The transition metals are typically regarded as cation-forming elements. However, gold is a notable exception since it is stable as an isolated anion (Au– or auride). In addition to its unusual charge, the auride anion possesses 12 valence electrons, with fully filled 5d and 6s subshells. This unique electronic structure is made possible by the relativistic stabilization of the 6s orbital around the heavy gold nucleus. Although auride salts are known, the coordination chemistry of the auride ion in solution is basically unexplored.
W. Hill Harman, University of California, Riverside, USA, and colleagues have developed a molecular framework capable of stabilizing an auride equivalent. They achieved this by incorporating strong acceptor interactions into a ligand based on diboraanthracene. The primary bonding interaction in the resulting complex (pictured) is a donor–acceptor interaction between the filled 6s orbital on gold and the boron-based p-orbitals.

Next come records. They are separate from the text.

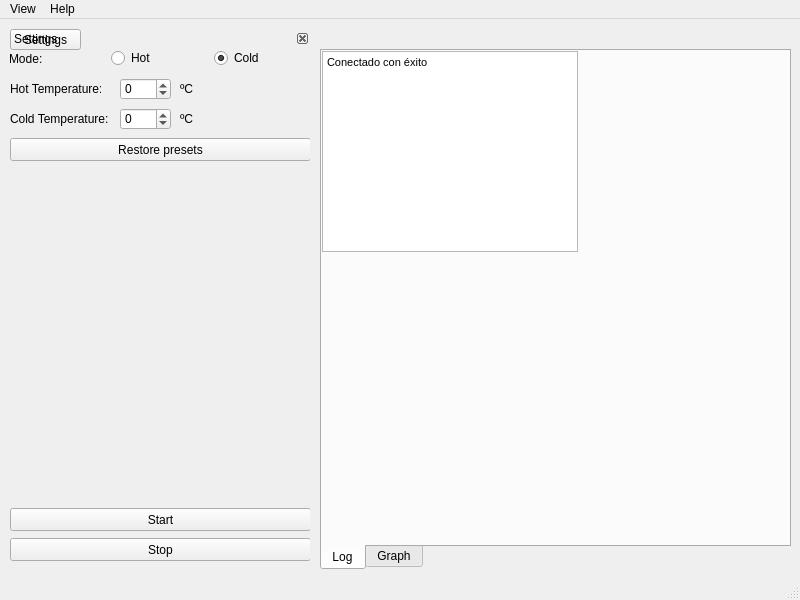
Above: source/thermstUtilsUI/mainwindow.ui from ccarb/ThermstUtils before the change. Below: the same form after it.
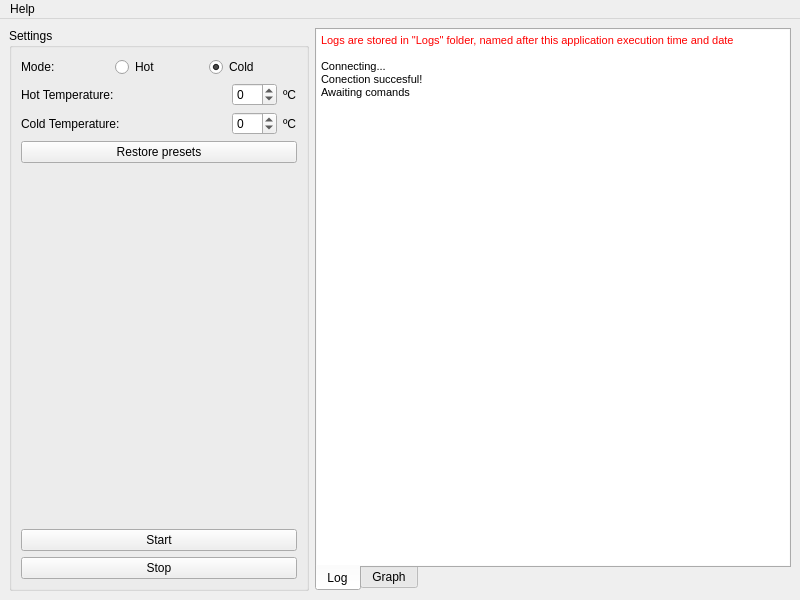
That is the form after the change. The open tabs and pages were chosen to show the change.

Commit message: Simplified UI, size of widgets accomodates to window size

Patch:
```diff
--- a/source/thermstUtilsUI/mainwindow.ui
+++ b/source/thermstUtilsUI/mainwindow.ui
@@ -14,263 +14,240 @@
    <string>MainWindow</string>
   </property>
   <widget class="QWidget" name="centralWidget">
-   <widget class="QTabWidget" name="displayTabs">
-    <property name="geometry">
-     <rect>
-      <x>320</x>
-      <y>30</y>
-      <width>471</width>
-      <height>521</height>
-     </rect>
-    </property>
-    <property name="autoFillBackground">
-     <bool>true</bool>
-    </property>
-    <property name="tabPosition">
-     <enum>QTabWidget::South</enum>
-    </property>
-    <property name="tabShape">
-     <enum>QTabWidget::Rounded</enum>
-    </property>
-    <property name="currentIndex">
-     <number>1</number>
-    </property>
-    <property name="elideMode">
-     <enum>Qt::ElideNone</enum>
-    </property>
-    <widget class="QWidget" name="logTab">
-     <attribute name="title">
-      <string>Log</string>
-     </attribute>
-     <widget class="QTextBrowser" name="logDisplayBox">
-      <property name="geometry">
-       <rect>
-        <x>0</x>
-        <y>0</y>
-        <width>256</width>
-        <height>201</height>
-       </rect>
+   <layout class="QHBoxLayout" name="horizontalLayout">
+    <item>
+     <widget class="QGroupBox" name="groupBox">
+      <property name="minimumSize">
+       <size>
+        <width>300</width>
+        <height>0</height>
+       </size>
       </property>
-      <property name="html">
-       <string>&lt;!DOCTYPE HTML PUBLIC &quot;-//W3C//DTD HTML 4.0//EN&quot; &quot;http://www.w3.org/TR/REC-html40/strict.dtd&quot;&gt;
+      <property name="maximumSize">
+       <size>
+        <width>300</width>
+        <height>16777215</height>
+       </size>
+      </property>
+      <property name="locale">
+       <locale language="Slovak" country="Slovakia"/>
+      </property>
+      <property name="title">
+       <string>Settings</string>
+      </property>
+      <layout class="QVBoxLayout" name="verticalLayout">
+       <item>
+        <layout class="QHBoxLayout" name="modeSelectorLayout">
+         <item>
+          <widget class="QLabel" name="modeSelectorLabel">
+           <property name="text">
+            <string>Mode:</string>
+           </property>
+          </widget>
+         </item>
+         <item>
+          <widget class="QRadioButton" name="modeSelectorHotButton">
+           <property name="text">
+            <string>Hot</string>
+           </property>
+          </widget>
+         </item>
+         <item>
+          <widget class="QRadioButton" name="modeSelectorColdButton">
+           <property name="text">
+            <string>Cold</string>
+           </property>
+           <property name="checked">
+            <bool>true</bool>
+           </property>
+          </widget>
+         </item>
+        </layout>
+       </item>
+       <item>
+        <layout class="QHBoxLayout" name="horizontalLayout_2">
+         <item>
+          <widget class="QLabel" name="hotTemperatureLabel">
+           <property name="text">
+            <string>Hot Temperature:</string>
+           </property>
+          </widget>
+         </item>
+         <item>
+          <spacer name="horizontalSpacer_2">
+           <property name="orientation">
+            <enum>Qt::Horizontal</enum>
+           </property>
+           <property name="sizeHint" stdset="0">
+            <size>
+             <width>40</width>
+             <height>20</height>
+            </size>
+           </property>
+          </spacer>
+         </item>
+         <item>
+          <widget class="QSpinBox" name="hotTemperatureInputBox">
+           <property name="minimum">
+            <number>-10</number>
+           </property>
+           <property name="maximum">
+            <number>50</number>
+           </property>
+          </widget>
+         </item>
+         <item>
+          <widget class="QLabel" name="hotTempCelsiusLabel">
+           <property name="text">
+            <string>ºC</string>
+           </property>
+          </widget>
+         </item>
+        </layout>
+       </item>
+       <item>
+        <layout class="QHBoxLayout" name="horizontalLayout_6">
+         <item>
+          <widget class="QLabel" name="coldTemperatureLabel">
+           <property name="text">
+            <string>Cold Temperature:</string>
+           </property>
+          </widget>
+         </item>
+         <item>
+          <spacer name="horizontalSpacer">
+           <property name="orientation">
+            <enum>Qt::Horizontal</enum>
+           </property>
+           <property name="sizeHint" stdset="0">
+            <size>
+             <width>40</width>
+             <height>20</height>
+            </size>
+           </property>
+          </spacer>
+         </item>
+         <item>
+          <widget class="QSpinBox" name="coldTemperatureInputBox">
+           <property name="minimum">
+            <number>-10</number>
+           </property>
+           <property name="maximum">
+            <number>50</number>
+           </property>
+          </widget>
+         </item>
+         <item>
+          <widget class="QLabel" name="coldTempCelsiusLabel">
+           <property name="text">
+            <string>ºC</string>
+           </property>
+          </widget>
+         </item>
+        </layout>
+       </item>
+       <item>
+        <widget class="QPushButton" name="restorePresetsButton">
+         <property name="text">
+          <string>Restore presets</string>
+         </property>
+        </widget>
+       </item>
+       <item>
+        <spacer name="verticalSpacer">
+         <property name="orientation">
+          <enum>Qt::Vertical</enum>
+         </property>
+         <property name="sizeHint" stdset="0">
+          <size>
+           <width>20</width>
+           <height>40</height>
+          </size>
+         </property>
+        </spacer>
+       </item>
+       <item>
+        <widget class="QPushButton" name="startButton">
+         <property name="text">
+          <string>Start</string>
+         </property>
+        </widget>
+       </item>
+       <item>
+        <widget class="QPushButton" name="stopButton">
+         <property name="text">
+          <string>Stop</string>
+         </property>
+        </widget>
+       </item>
+      </layout>
+     </widget>
+    </item>
+    <item>
+     <widget class="QTabWidget" name="displayTabs">
+      <property name="autoFillBackground">
+       <bool>true</bool>
+      </property>
+      <property name="tabPosition">
+       <enum>QTabWidget::South</enum>
+      </property>
+      <property name="tabShape">
+       <enum>QTabWidget::Rounded</enum>
+      </property>
+      <property name="currentIndex">
+       <number>0</number>
+      </property>
+      <property name="elideMode">
+       <enum>Qt::ElideNone</enum>
+      </property>
+      <widget class="QWidget" name="logTab">
+       <attribute name="title">
+        <string>Log</string>
+       </attribute>
+       <layout class="QHBoxLayout" name="horizontalLayout_3">
+        <property name="leftMargin">
+         <number>0</number>
+        </property>
+        <property name="topMargin">
+         <number>0</number>
+        </property>
+        <property name="rightMargin">
+         <number>0</number>
+        </property>
+        <property name="bottomMargin">
+         <number>0</number>
+        </property>
+        <item>
+         <widget class="QTextBrowser" name="logDisplayBox">
+          <property name="autoFillBackground">
+           <bool>true</bool>
+          </property>
+          <property name="frameShape">
+           <enum>QFrame::NoFrame</enum>
+          </property>
+          <property name="html">
+           <string>&lt;!DOCTYPE HTML PUBLIC &quot;-//W3C//DTD HTML 4.0//EN&quot; &quot;http://www.w3.org/TR/REC-html40/strict.dtd&quot;&gt;
 &lt;html&gt;&lt;head&gt;&lt;meta name=&quot;qrichtext&quot; content=&quot;1&quot; /&gt;&lt;style type=&quot;text/css&quot;&gt;
 p, li { white-space: pre-wrap; }
 &lt;/style&gt;&lt;/head&gt;&lt;body style=&quot; font-family:'MS Shell Dlg 2'; font-size:8.25pt; font-weight:400; font-style:normal;&quot;&gt;
-&lt;p style=&quot; margin-top:0px; margin-bottom:0px; margin-left:0px; margin-right:0px; -qt-block-indent:0; text-indent:0px;&quot;&gt;&lt;span style=&quot; font-family:'MS Shell Dlg 2';&quot;&gt;Conectado con éxito&lt;/span&gt;&lt;/p&gt;&lt;/body&gt;&lt;/html&gt;</string>
-      </property>
+&lt;p style=&quot; margin-top:0px; margin-bottom:0px; margin-left:0px; margin-right:0px; -qt-block-indent:0; text-indent:0px;&quot;&gt;&lt;span style=&quot; font-family:'MS Shell Dlg 2'; color:#ff0000;&quot;&gt;Logs are stored in &amp;quot;Logs&amp;quot; folder, named after this application execution time and date&lt;/span&gt;&lt;/p&gt;
+&lt;p style=&quot;-qt-paragraph-type:empty; margin-top:0px; margin-bottom:0px; margin-left:0px; margin-right:0px; -qt-block-indent:0; text-indent:0px; font-family:'MS Shell Dlg 2'; color:#ff0000;&quot;&gt;&lt;br /&gt;&lt;/p&gt;
+&lt;p style=&quot; margin-top:0px; margin-bottom:0px; margin-left:0px; margin-right:0px; -qt-block-indent:0; text-indent:0px;&quot;&gt;&lt;span style=&quot; font-family:'MS Shell Dlg 2'; color:#000000;&quot;&gt;Connecting...&lt;/span&gt;&lt;/p&gt;
+&lt;p style=&quot; margin-top:0px; margin-bottom:0px; margin-left:0px; margin-right:0px; -qt-block-indent:0; text-indent:0px;&quot;&gt;&lt;span style=&quot; font-family:'MS Shell Dlg 2'; color:#000000;&quot;&gt;Conection succesful!&lt;/span&gt;&lt;/p&gt;
+&lt;p style=&quot; margin-top:0px; margin-bottom:0px; margin-left:0px; margin-right:0px; -qt-block-indent:0; text-indent:0px;&quot;&gt;&lt;span style=&quot; font-family:'MS Shell Dlg 2'; color:#000000;&quot;&gt;Awaiting comands&lt;/span&gt;&lt;/p&gt;&lt;/body&gt;&lt;/html&gt;</string>
+          </property>
+         </widget>
+        </item>
+       </layout>
+      </widget>
+      <widget class="QWidget" name="graphTab">
+       <attribute name="title">
+        <string>Graph</string>
+       </attribute>
+      </widget>
      </widget>
-    </widget>
-    <widget class="QWidget" name="graphTab">
-     <attribute name="title">
-      <string>Graph</string>
-     </attribute>
-    </widget>
-   </widget>
-   <widget class="QPushButton" name="settingsButton">
-    <property name="geometry">
-     <rect>
-      <x>10</x>
-      <y>10</y>
-      <width>71</width>
-      <height>21</height>
-     </rect>
-    </property>
-    <property name="text">
-     <string>Settings</string>
-    </property>
-   </widget>
-   <widget class="QDockWidget" name="settingsDock">
-    <property name="geometry">
-     <rect>
-      <x>10</x>
-      <y>10</y>
-      <width>300</width>
-      <height>541</height>
-     </rect>
-    </property>
-    <property name="sizePolicy">
-     <sizepolicy hsizetype="Fixed" vsizetype="Preferred">
-      <horstretch>0</horstretch>
-      <verstretch>0</verstretch>
-     </sizepolicy>
-    </property>
-    <property name="minimumSize">
-     <size>
-      <width>300</width>
-      <height>38</height>
-     </size>
-    </property>
-    <property name="features">
-     <set>QDockWidget::DockWidgetClosable</set>
-    </property>
-    <property name="allowedAreas">
-     <set>Qt::BottomDockWidgetArea|Qt::LeftDockWidgetArea</set>
-    </property>
-    <property name="windowTitle">
-     <string>Settings</string>
-    </property>
-    <widget class="QWidget" name="settingsDockContents">
-     <widget class="QPushButton" name="stopButton">
-      <property name="geometry">
-       <rect>
-        <x>0</x>
-        <y>490</y>
-        <width>301</width>
-        <height>23</height>
-       </rect>
-      </property>
-      <property name="text">
-       <string>Stop</string>
-      </property>
-     </widget>
-     <widget class="QWidget" name="horizontalLayoutWidget_2">
-      <property name="geometry">
-       <rect>
-        <x>-1</x>
-        <y>0</y>
-        <width>301</width>
-        <height>21</height>
-       </rect>
-      </property>
-      <layout class="QHBoxLayout" name="modeSelectorLayout">
-       <item>
-        <widget class="QLabel" name="modeSelectorLabel">
-         <property name="text">
-          <string>Mode:</string>
-         </property>
-        </widget>
-       </item>
-       <item>
-        <widget class="QRadioButton" name="modeSelectorHotButton">
-         <property name="text">
-          <string>Hot</string>
-         </property>
-        </widget>
-       </item>
-       <item>
-        <widget class="QRadioButton" name="modeSelectorColdButton">
-         <property name="text">
-          <string>Cold</string>
-         </property>
-         <property name="checked">
-          <bool>true</bool>
-         </property>
-        </widget>
-       </item>
-      </layout>
-     </widget>
-     <widget class="QLabel" name="coldTemperatureLabel">
-      <property name="geometry">
-       <rect>
-        <x>0</x>
-        <y>60</y>
-        <width>101</width>
-        <height>21</height>
-       </rect>
-      </property>
-      <property name="text">
-       <string>Cold Temperature:</string>
-      </property>
-     </widget>
-     <widget class="QLabel" name="hotTemperatureLabel">
-      <property name="geometry">
-       <rect>
-        <x>0</x>
-        <y>30</y>
-        <width>91</width>
-        <height>21</height>
-       </rect>
-      </property>
-      <property name="text">
-       <string>Hot Temperature:</string>
-      </property>
-     </widget>
-     <widget class="QPushButton" name="startButton">
-      <property name="geometry">
-       <rect>
-        <x>0</x>
-        <y>460</y>
-        <width>301</width>
-        <height>23</height>
-       </rect>
-      </property>
-      <property name="text">
-       <string>Start</string>
-      </property>
-     </widget>
-     <widget class="QPushButton" name="restorePresetsButton">
-      <property name="geometry">
-       <rect>
-        <x>0</x>
-        <y>90</y>
-        <width>301</width>
-        <height>23</height>
-       </rect>
-      </property>
-      <property name="text">
-       <string>Restore presets</string>
-      </property>
-     </widget>
-     <widget class="QSpinBox" name="hotTemperatureInputBox">
-      <property name="geometry">
-       <rect>
-        <x>110</x>
-        <y>30</y>
-        <width>51</width>
-        <height>22</height>
-       </rect>
-      </property>
-      <property name="minimum">
-       <number>-10</number>
-      </property>
-      <property name="maximum">
-       <number>50</number>
-      </property>
-     </widget>
-     <widget class="QSpinBox" name="coldTemperatureInputBox">
-      <property name="geometry">
-       <rect>
-        <x>110</x>
-        <y>60</y>
-        <width>51</width>
-        <height>22</height>
-       </rect>
-      </property>
-      <property name="minimum">
-       <number>-10</number>
-      </property>
-      <property name="maximum">
-       <number>50</number>
-      </property>
-     </widget>
-     <widget class="QLabel" name="hotTempCelsiusLabel">
-      <property name="geometry">
-       <rect>
-        <x>170</x>
-        <y>30</y>
-        <width>31</width>
-        <height>21</height>
-       </rect>
-      </property>
-      <property name="text">
-       <string>ºC</string>
-      </property>
-     </widget>
-     <widget class="QLabel" name="coldTempCelsiusLabel">
-      <property name="geometry">
-       <rect>
-        <x>170</x>
-        <y>60</y>
-        <width>31</width>
-        <height>21</height>
-       </rect>
-      </property>
-      <property name="text">
-       <string>ºC</string>
-      </property>
-     </widget>
-    </widget>
-   </widget>
+    </item>
+   </layout>
   </widget>
   <widget class="QMenuBar" name="menuBar">
    <property name="geometry">
@@ -281,15 +258,6 @@
      <height>22</height>
     </rect>
    </property>
-   <widget class="QMenu" name="menuView">
-    <property name="title">
-     <string>View</string>
-    </property>
-    <addaction name="actionSettings"/>
-    <addaction name="separator"/>
-    <addaction name="actionGraph"/>
-    <addaction name="actionLog"/>
-   </widget>
    <widget class="QMenu" name="menuHelp">
     <property name="title">
      <string>Help</string>
@@ -297,29 +265,8 @@
     <addaction name="actionUserManual"/>
     <addaction name="actionAboutThermstUtil"/>
    </widget>
-   <addaction name="menuView"/>
    <addaction name="menuHelp"/>
   </widget>
-  <widget class="QStatusBar" name="statusbar">
-   <property name="enabled">
-    <bool>false</bool>
-   </property>
-  </widget>
-  <action name="actionSettings">
-   <property name="text">
-    <string>Show/Hide Settings</string>
-   </property>
-  </action>
-  <action name="actionGraph">
-   <property name="text">
-    <string>Graph</string>
-   </property>
-  </action>
-  <action name="actionLog">
-   <property name="text">
-    <string>Log</string>
-   </property>
-  </action>
   <action name="actionStart">
    <property name="text">
     <string>Start</string>
```
Left out of the diff: 80 changed lines with no effect on the pictures.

As gold and hydrogen have an isolobal relationship (i.e., they can bond in a similar way), this compound is analogous to a borohydride and is described as a boroauride. The stabilizing ligand framework means that the auride can be reversibly oxidized to an Au cation, thus giving access to auride redox chemistry in solution.
- A Molecular Boroauride: A Donor-Acceptor Complex of Anionic Gold,
Jordan W. Taylor, Alex McSkimming, Marc-Etienne Moret, W. Hill Harman,
Angew. Chem. Int. Ed. 2017.